No. 4-ranked Titans rally to beat UCSB in game one

After coughing up a one-run ninth inning lead, No. 4 Cal State Fullerton was able to rally in the bottom half for a fortuitous 4-3 win over visiting UC Santa Barbara at Goodwin Field on Friday night.
The Gauchos (18-16, 4-5 Big West) used three relief pitchers in the ninth, but none were effective. Left-hander Greg Mahle allowed a bunt single to left fielder Austin Diemer, and was then replaced after throwing one ball to third baseman Matt Chapman.
UCSB Head Coach Andrew Checketts then brought in star closer Dylan Hecht despite the fact that Hecht was battling a stomach flu which caused him to vomit 25 times Thursday, according to Gaucho media members. Hecht was also hit in the face with a baseball while warming up in the bullpen prior to entering the game, sending him to the ground for a short while. He threw six pitches—all balls—and was then removed from the game.
Jared Wilson relieved Hecht with two runners on base and a 3-0 count to center fielder Austin Kingsolver, and immediately walked him to load the bases with nobody out. With shortstop Richy Pedroza at the plate, Wilson threw a pitch in the dirt that got by Gaucho catcher Jackson Morrow, allowing all three runners to advance. Diemer scored from third base to tie the game at three. Pedroza then lifted a sacrifice fly to center field to bring home Chapman for the win.
“We had the confidence that we were going to score,” said Pedroza. “We knew we had to score to win, anyway.”
Michael Lorenzen had taken the mound in the top of the ninth trying to protect a 3-2 lead, but blew his first save in his last 17 attempts. His previous blown save came May 1, 2012.

With pinch runner Campbell Wear on first base with one out, UCSB right fielder Luke Swenson pulled a triple into the right field corner, landing just inches fair. Then, with the go-ahead run at third base, Morrow executed an unlikely suicide squeeze on an 0-2 count to give the Gauchos a brief 3-2 lead. The pitch was a fastball that may have bounced in the opposite batter’s box had it not been bunted.
“What happened to Mike was rare,” Pedroza said of Lorenzon’s blown save. “And then they gave us a good opportunity in the bottom of the ninth by walking a couple of guys.”
The Titans (31-5, 8-1 Big West) were trailing 1-0 in the bottom of the seventh when left fielder Anthony Hutting ripped a one-out single into right and was pinch run for by Diemer.

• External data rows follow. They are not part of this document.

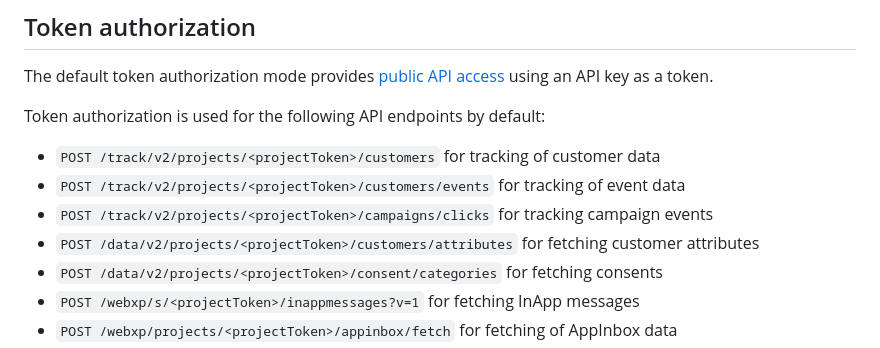
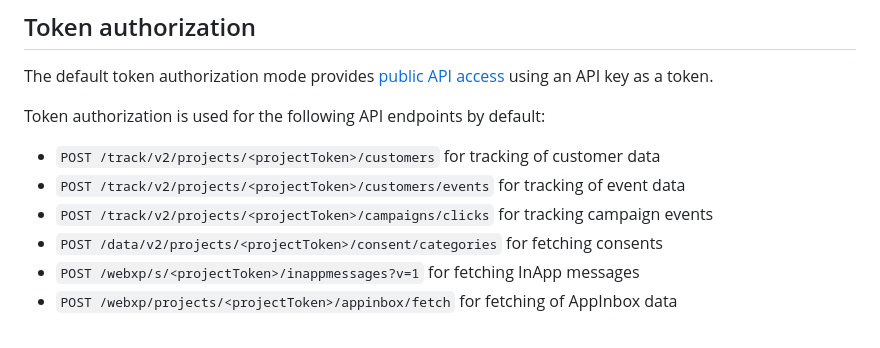
Before and after one commit to exponea/exponea-flutter-sdk, a Markdown page: Documentation/authorization.md, the part around the change. Drawn GitHub-style.

Commit message:
Remove incorrectly listed endpoint

```diff
--- a/Documentation/authorization.md
+++ b/Documentation/authorization.md
@@ -17,7 +17,6 @@ Token authorization is used for the following API endpoints by default:
 * `POST /track/v2/projects/<projectToken>/customers` for tracking of customer data
 * `POST /track/v2/projects/<projectToken>/customers/events` for tracking of event data
 * `POST /track/v2/projects/<projectToken>/campaigns/clicks` for tracking campaign events
-* `POST /data/v2/projects/<projectToken>/customers/attributes` for fetching customer attributes
 * `POST /data/v2/projects/<projectToken>/consent/categories` for fetching consents
 * `POST /webxp/s/<projectToken>/inappmessages?v=1` for fetching InApp messages
 * `POST /webxp/projects/<projectToken>/appinbox/fetch` for fetching of AppInbox data
```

Chapman followed by hitting into what appeared to be an inning-ending double play, but prior to the ball reaching UCSB shortstop Brandon Trinkwon, it took a ridiculous hop and flew over Trinkwon’s head into shallow left-center field. Diemer advanced to third and Chapman moved up to second when left fielder Kelly Dalton was unable to pick the ball up cleanly. Kingsolver followed with an infield single to tie the game at one.
A second run scored in the inning when Richy Pedroza nearly hit into a double play, but the throw to first was in the dirt and unable to be picked by first baseman Tyler Kuresa. Chapman scored from third base to put the Titans ahead 2-1.
CSUF starting pitcher Thomas Eshelman earned a no-decision despite throwing eight innings, striking out seven Gauchos and allowing just a first inning run. The freshman’s streak of 63.1 innings without issuing a walk to start his college career was snapped when he threw a 3-2 fastball high to Trinkwon. Eshelman was only two innings short of the Titan record, which belongs to Wes Roemer, who reached 65.1 innings in 2006.
Eshelman received two separate ovations from the crowd of 1,882—first immediately after ball four, and then again after the inning when his feat was displayed on the scoreboard. Eshelman called the experience “humbling.”
“That kid pounds the zone like no other,” Pedroza said. “He gave up that one (first inning run); other pitchers could have got flustered or rattled, but he got back to his game plan and just kept pounding it and kept us in the game.”
“He pitched efficiently, threw strikes, and they played good defense behind him,” said Head Coach Rick Vanderhook.

About Chris Konte

When Chris isn’t dedicating his life to providing important news to the good students of Cal State Fullerton, you can find him on a basketball court or behind a piano at a fine bar. He graduates this summer with a degree in communications.